#### [TASK STATEMENT]
Report each line of the data below in which "CourseProject" appears.

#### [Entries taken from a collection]
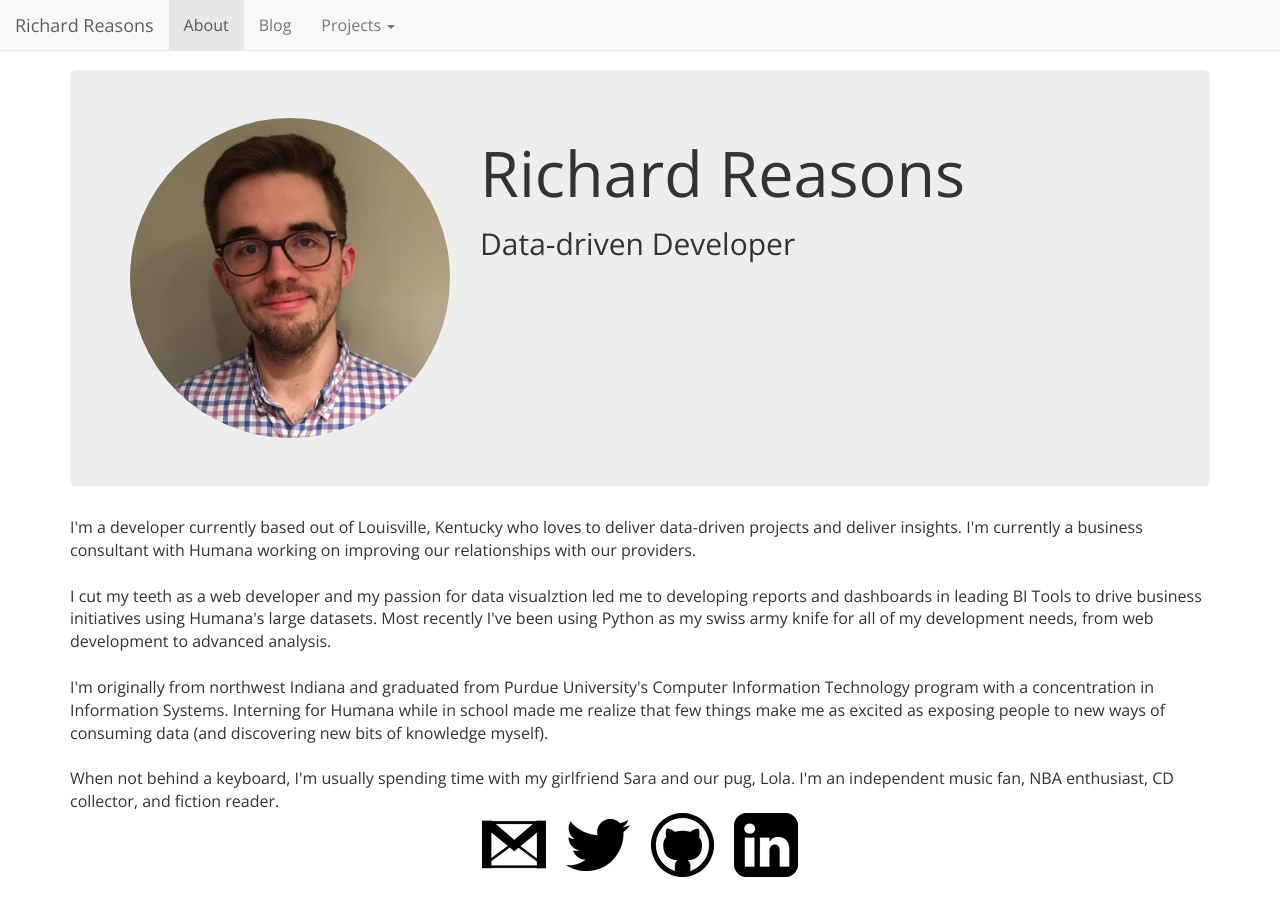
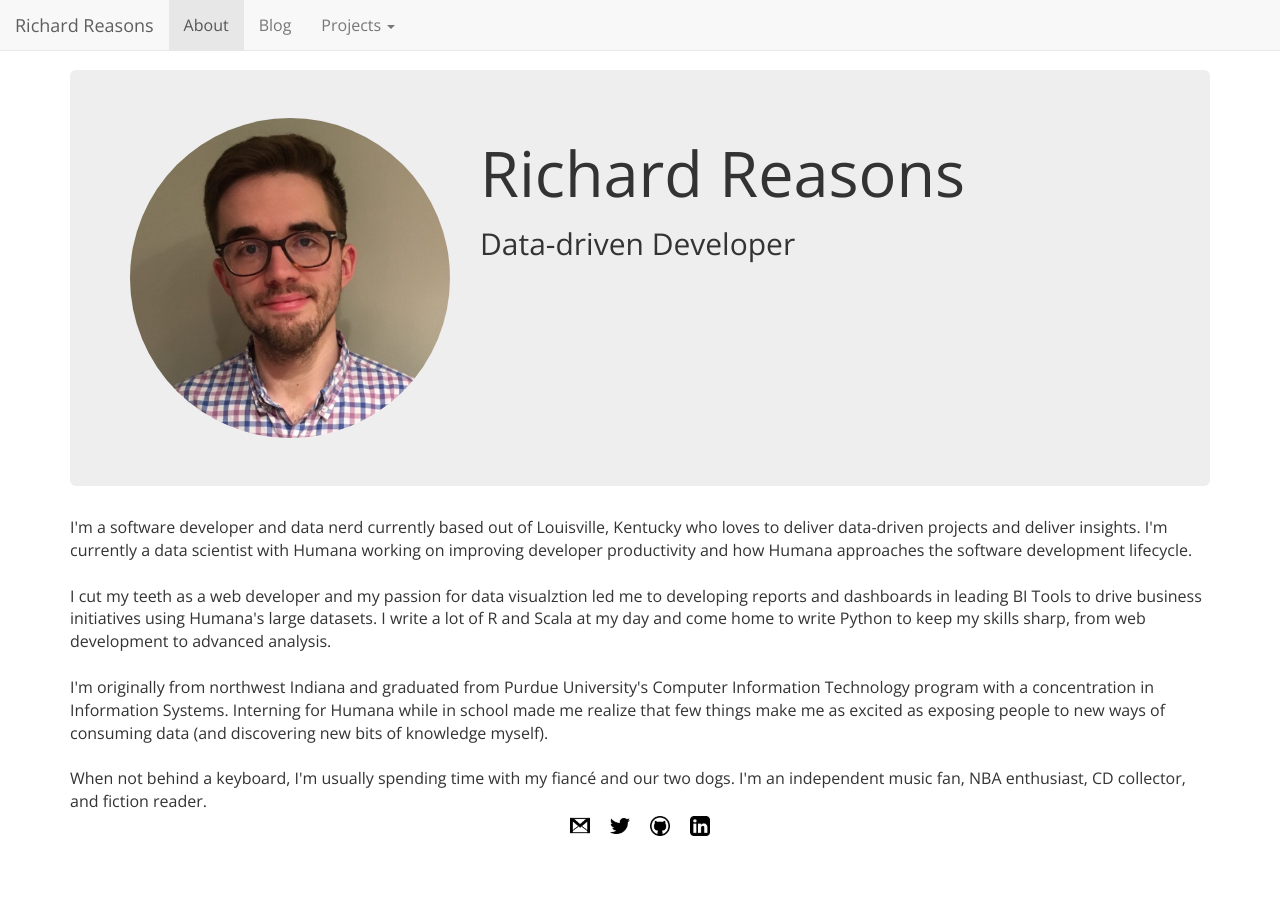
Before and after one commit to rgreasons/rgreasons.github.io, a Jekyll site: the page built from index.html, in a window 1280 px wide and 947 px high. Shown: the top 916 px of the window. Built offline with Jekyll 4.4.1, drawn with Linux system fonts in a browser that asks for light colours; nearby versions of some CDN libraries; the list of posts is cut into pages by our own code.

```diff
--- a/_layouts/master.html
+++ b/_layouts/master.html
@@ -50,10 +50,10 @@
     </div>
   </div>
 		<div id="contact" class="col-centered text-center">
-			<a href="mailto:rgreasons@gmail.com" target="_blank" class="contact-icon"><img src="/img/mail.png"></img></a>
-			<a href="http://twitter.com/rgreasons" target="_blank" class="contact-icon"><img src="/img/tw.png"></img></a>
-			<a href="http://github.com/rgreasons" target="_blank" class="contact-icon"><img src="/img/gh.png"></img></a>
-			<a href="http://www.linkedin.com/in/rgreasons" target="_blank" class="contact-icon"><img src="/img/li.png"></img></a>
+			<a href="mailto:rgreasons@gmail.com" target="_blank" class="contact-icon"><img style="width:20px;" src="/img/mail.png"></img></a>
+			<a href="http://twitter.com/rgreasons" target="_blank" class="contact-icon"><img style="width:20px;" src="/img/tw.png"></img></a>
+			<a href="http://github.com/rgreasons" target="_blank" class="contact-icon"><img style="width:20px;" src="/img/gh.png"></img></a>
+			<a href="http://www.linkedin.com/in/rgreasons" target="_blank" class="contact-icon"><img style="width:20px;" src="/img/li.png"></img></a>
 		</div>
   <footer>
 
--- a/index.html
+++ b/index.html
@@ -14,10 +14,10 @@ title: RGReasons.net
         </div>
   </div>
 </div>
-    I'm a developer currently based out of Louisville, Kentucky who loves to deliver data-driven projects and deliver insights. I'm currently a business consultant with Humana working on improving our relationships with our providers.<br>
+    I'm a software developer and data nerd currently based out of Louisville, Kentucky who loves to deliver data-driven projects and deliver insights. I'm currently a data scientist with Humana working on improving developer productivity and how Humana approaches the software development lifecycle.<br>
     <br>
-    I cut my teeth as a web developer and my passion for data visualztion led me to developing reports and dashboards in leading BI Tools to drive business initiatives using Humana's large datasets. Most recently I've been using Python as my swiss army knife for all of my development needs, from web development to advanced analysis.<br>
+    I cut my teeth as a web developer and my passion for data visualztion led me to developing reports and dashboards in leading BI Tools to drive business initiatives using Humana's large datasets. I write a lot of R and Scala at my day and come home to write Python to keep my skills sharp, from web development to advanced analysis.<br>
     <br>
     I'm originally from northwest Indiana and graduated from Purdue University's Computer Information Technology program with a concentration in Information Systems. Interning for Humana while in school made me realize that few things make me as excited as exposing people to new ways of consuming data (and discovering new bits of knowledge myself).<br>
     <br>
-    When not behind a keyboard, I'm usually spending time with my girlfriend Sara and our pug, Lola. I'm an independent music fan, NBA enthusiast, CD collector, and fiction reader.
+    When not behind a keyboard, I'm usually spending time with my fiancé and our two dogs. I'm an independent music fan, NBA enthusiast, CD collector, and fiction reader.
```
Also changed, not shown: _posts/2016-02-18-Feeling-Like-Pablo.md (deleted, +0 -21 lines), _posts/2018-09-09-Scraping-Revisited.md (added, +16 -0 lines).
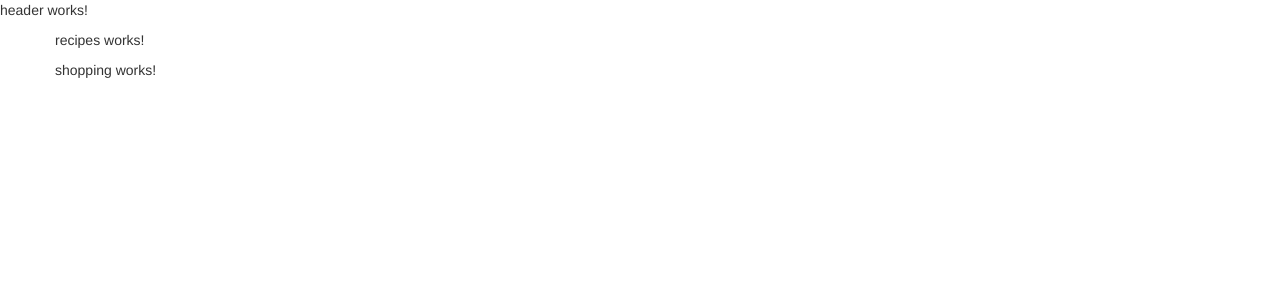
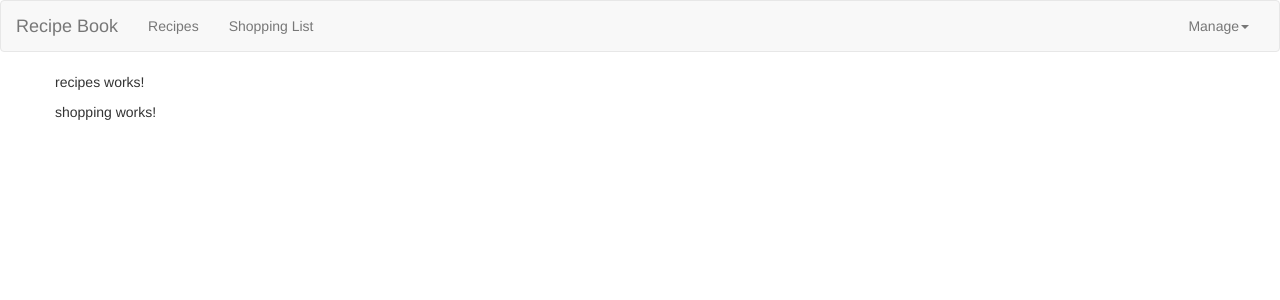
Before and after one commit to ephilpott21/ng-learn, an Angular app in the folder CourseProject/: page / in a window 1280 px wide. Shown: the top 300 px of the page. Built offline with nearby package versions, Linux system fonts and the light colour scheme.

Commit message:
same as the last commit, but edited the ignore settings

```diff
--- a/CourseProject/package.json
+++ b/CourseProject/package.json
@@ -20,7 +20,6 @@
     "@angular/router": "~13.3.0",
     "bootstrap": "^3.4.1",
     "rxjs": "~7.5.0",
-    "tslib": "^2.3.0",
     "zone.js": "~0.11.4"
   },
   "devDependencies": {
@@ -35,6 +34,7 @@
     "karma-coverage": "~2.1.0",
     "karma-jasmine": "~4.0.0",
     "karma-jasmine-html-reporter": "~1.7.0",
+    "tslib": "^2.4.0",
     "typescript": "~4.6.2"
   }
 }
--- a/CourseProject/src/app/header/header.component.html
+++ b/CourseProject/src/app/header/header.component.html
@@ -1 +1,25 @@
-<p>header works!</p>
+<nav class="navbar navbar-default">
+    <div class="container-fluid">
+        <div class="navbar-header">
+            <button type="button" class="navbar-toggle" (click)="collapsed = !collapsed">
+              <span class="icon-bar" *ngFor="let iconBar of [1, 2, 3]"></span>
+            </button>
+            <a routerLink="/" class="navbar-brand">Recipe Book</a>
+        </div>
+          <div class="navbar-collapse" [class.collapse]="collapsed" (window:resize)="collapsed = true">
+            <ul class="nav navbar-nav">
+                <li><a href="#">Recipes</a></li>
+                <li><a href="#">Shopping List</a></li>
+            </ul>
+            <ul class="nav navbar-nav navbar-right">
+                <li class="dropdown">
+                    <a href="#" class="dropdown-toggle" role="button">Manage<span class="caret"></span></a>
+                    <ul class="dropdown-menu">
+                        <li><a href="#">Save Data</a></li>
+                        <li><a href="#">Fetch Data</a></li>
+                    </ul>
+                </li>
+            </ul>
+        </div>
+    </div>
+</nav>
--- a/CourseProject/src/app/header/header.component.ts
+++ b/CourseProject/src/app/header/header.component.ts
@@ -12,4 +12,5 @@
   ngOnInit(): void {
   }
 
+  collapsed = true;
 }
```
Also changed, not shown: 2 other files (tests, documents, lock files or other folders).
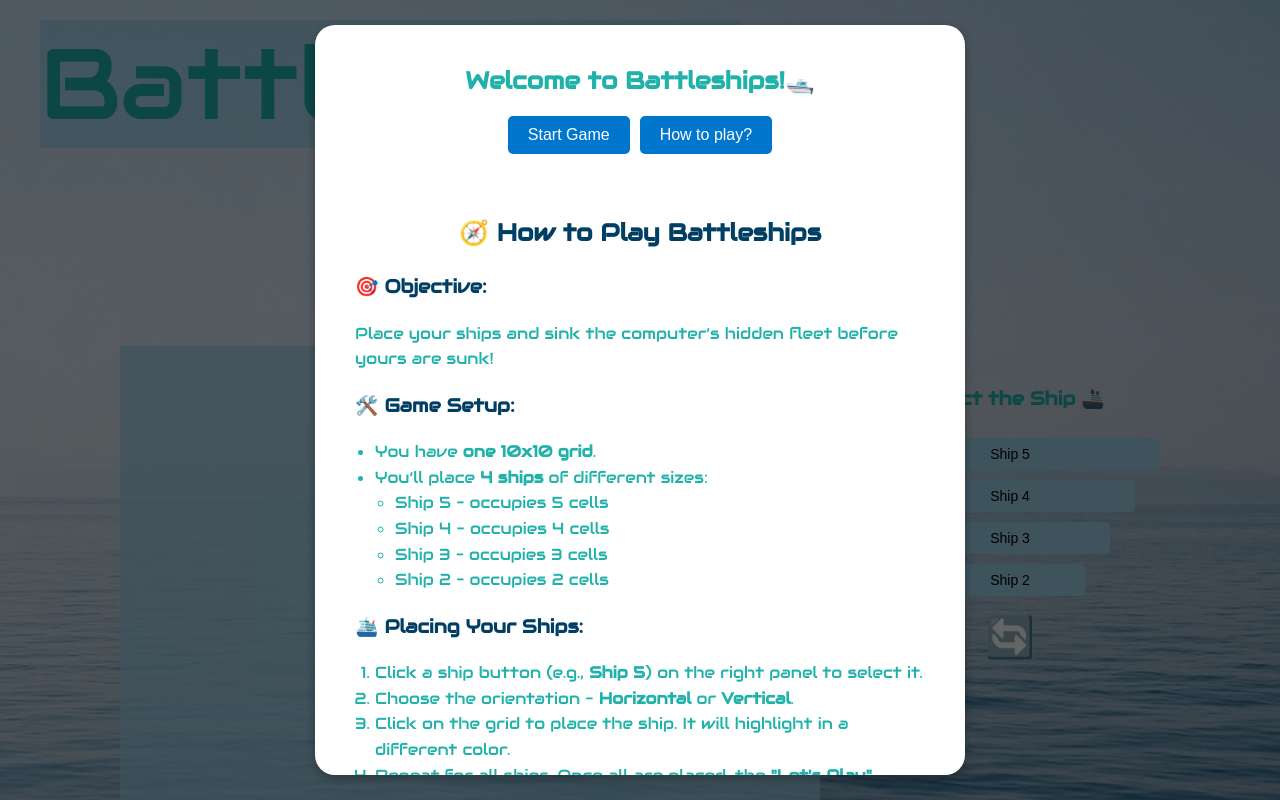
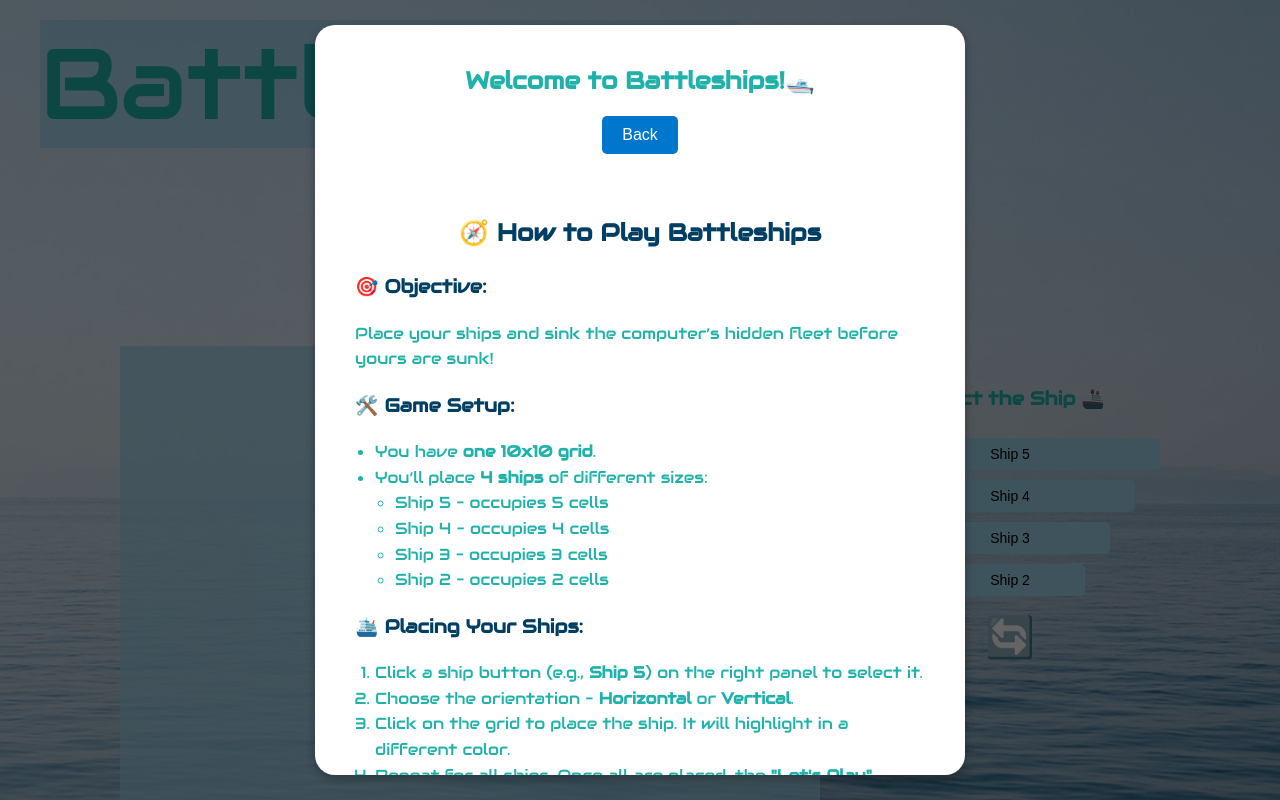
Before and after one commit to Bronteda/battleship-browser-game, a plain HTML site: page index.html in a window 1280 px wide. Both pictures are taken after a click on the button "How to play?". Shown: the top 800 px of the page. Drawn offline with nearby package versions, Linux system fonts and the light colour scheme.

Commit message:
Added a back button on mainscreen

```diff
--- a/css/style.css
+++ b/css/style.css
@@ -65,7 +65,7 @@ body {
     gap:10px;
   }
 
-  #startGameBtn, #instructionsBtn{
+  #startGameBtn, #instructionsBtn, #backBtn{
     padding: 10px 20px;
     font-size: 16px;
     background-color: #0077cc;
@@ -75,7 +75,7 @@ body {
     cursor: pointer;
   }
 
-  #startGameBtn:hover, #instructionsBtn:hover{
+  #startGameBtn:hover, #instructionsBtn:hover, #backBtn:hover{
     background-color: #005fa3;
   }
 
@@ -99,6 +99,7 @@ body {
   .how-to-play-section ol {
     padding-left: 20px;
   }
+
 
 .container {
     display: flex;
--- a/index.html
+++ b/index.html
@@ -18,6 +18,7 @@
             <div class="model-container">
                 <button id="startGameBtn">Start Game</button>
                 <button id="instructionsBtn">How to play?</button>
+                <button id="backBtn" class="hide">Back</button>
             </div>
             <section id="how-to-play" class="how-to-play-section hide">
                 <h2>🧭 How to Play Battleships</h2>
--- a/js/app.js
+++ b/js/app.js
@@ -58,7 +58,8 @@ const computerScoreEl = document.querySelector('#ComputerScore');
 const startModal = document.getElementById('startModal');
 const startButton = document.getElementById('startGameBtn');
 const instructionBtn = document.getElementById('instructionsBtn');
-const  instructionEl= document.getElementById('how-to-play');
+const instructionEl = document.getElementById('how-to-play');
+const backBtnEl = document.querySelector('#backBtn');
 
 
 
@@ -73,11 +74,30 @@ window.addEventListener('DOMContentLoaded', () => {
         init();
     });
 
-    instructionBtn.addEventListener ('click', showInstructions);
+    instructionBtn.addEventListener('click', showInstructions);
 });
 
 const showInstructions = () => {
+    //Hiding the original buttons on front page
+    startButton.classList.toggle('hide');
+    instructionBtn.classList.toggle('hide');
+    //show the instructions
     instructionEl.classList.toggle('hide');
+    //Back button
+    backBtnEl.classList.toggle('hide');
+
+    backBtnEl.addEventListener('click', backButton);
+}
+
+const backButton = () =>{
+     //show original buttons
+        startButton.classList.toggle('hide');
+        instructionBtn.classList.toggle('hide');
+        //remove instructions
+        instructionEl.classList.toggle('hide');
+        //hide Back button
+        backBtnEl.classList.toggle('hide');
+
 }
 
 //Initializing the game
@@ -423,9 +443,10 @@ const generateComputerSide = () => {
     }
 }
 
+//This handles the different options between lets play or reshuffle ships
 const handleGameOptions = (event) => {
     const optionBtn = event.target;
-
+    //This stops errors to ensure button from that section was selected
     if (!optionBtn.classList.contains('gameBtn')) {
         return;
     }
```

#### [WRITTEN SOLUTION]
Before and after one commit to ephilpott21/ng-learn, an Angular app in the folder CourseProject/: page / in a window 1280 px wide. Shown: the top 300 px of the page. Built offline with nearby package versions, Linux system fonts and the light colour scheme.
--- a/CourseProject/package.json
+++ b/CourseProject/package.json
--- a/CourseProject/src/app/header/header.component.html
+++ b/CourseProject/src/app/header/header.component.html
--- a/CourseProject/src/app/header/header.component.ts
+++ b/CourseProject/src/app/header/header.component.ts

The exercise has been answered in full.